Deficient communication is often seen as a factor that triggers projective processes, but such projective processes will by themselves lead to poor communication and misunderstandings. My theory is that international doctors may easily become the target of projections from Norwegian colleagues, employers and patients. The opposite may also happen – the international doctor projects what is difficult onto Norwegian colleagues and employers. Once projection is underway, the realities of the two parties become twisted – they start to detect characteristics in each other that their counterpart does not recognise. Both may often unconsciously make disparaging comments and regard themselves as the stronger or superior party. Lack of knowledge about each other – and distance – help perpetuate this projective identification. If we understand these processes and work our way out of them, better relationships and easier collaboration may come as a result.

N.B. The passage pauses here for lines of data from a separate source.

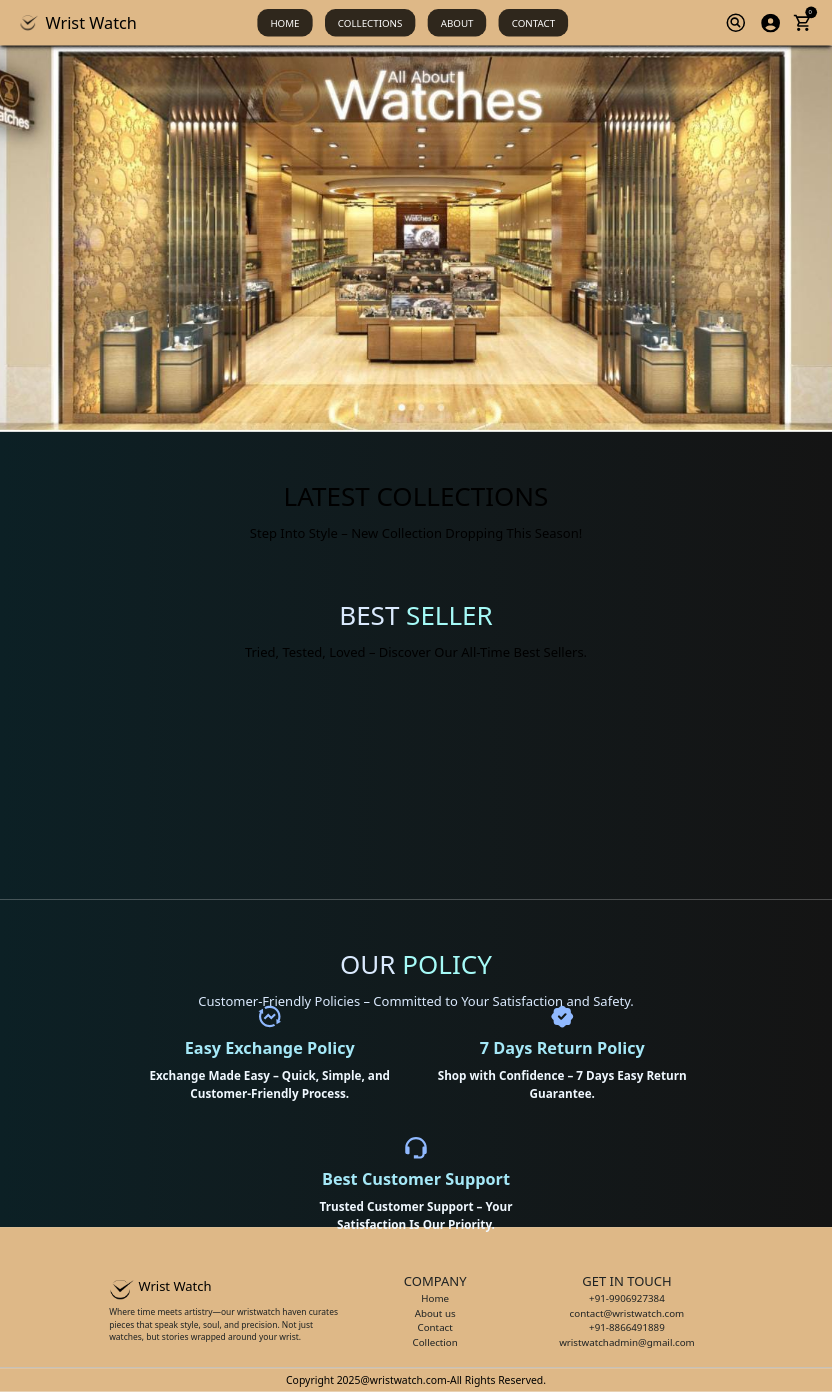
Repository: mansibhanushali/online_watch_ecommerce_mernstack_webapplication
Page: / (app in frontend/)
An editor plug-in stored every save of this project. The page is shown before and after the next save, followed by the edit.
The browser window is 1280 px wide. The pictures show the whole page, at 65% of full size.
The page's requests for data from a server got no answer. The project was rebuilt for these pictures with package versions that can differ from the ones it lists, and the page was loaded fresh each time. No one was signed in, and anything a server would have sent is missing. Also part of the build but not shown: frontend/vite.config.js, frontend/src/component/Loading.jsx, frontend/src/pages/Registration.jsx, frontend/src/component/Card.jsx, frontend/src/pages/Login.jsx, frontend/src/pages/About.jsx, frontend/src/pages/Collections.jsx, frontend/src/pages/Contact.jsx and 6 more.

Above is the page before, as saved 2025-08-16 13:38:01.

After the next save:
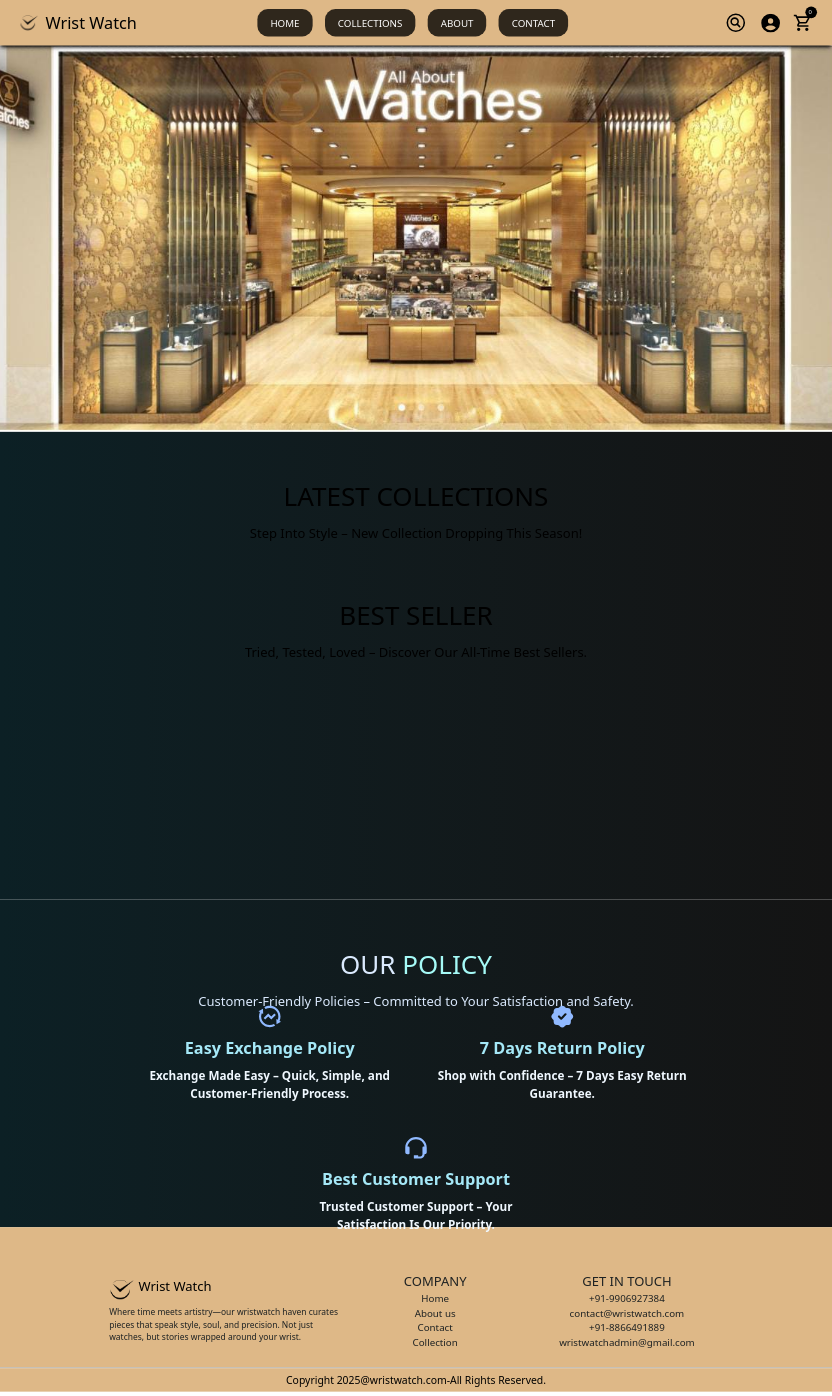
Saved 24 s later.
--- a/frontend/src/component/BestSeller.jsx
+++ b/frontend/src/component/BestSeller.jsx
@@ -21,7 +21,7 @@ function BestSeller() {
   return (
     <div>
       <div className="h-[8%] w-[100%] text-center mt-[50px]">
-        <Title text1={"BEST"} text2={"SELLER"} />
+        <Title text1={<span className='text-black'>BEST</span>} text2={<span className='text-black'>SELLER</span>} />
         <p className="w-[100%] m-auto text-[13px] md:text-[20px] px-[10px] text-black">
           Tried, Tested, Loved – Discover Our All-Time Best Sellers.
         </p>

Skjeggestad and collaborators describe a feeling of insecurity in international doctors, and this may stem from a lack of collegial support. Sandbu and collaborators point out that international doctors took a less positive view of a mentoring scheme than did the Norwegian doctors. A feeling of being belittled may lead to humiliation and shame. In such a situation our international colleagues may withdraw instead of establishing new relationships and accepting help. Such is the paradoxical effect that humiliation and shame may produce. Someone who has been humiliated and feels shame needs a positive and safe affiliation more than anything else. Shame can only be overcome in relationships, never in solitude.
Each in their own way, these articles elucidate topics and challenges that we as doctors need to cope with in order to function as a community in everyday practice, irrespective of our international or Norwegian background. Both articles suggest that this topic merits further inquiry. On the basis of my experience as a support colleague and therapist, I have seen that even colleagues who are sceptical of receiving help and support have a deeply felt wish to be seen and acknowledged. Time, patience and an attentive and dynamic attitude are crucial for persuading a fellow human being to accept help.
I have always regarded interpersonal challenges also as opportunities. At times when I have succeeded in working with projections, subconscious troublesome emotions and thoughts in a constructive manner, I have felt the magic of therapy. I believe that something similar may also happen between colleagues who come from different ethnic and cultural backgrounds but work in the same place.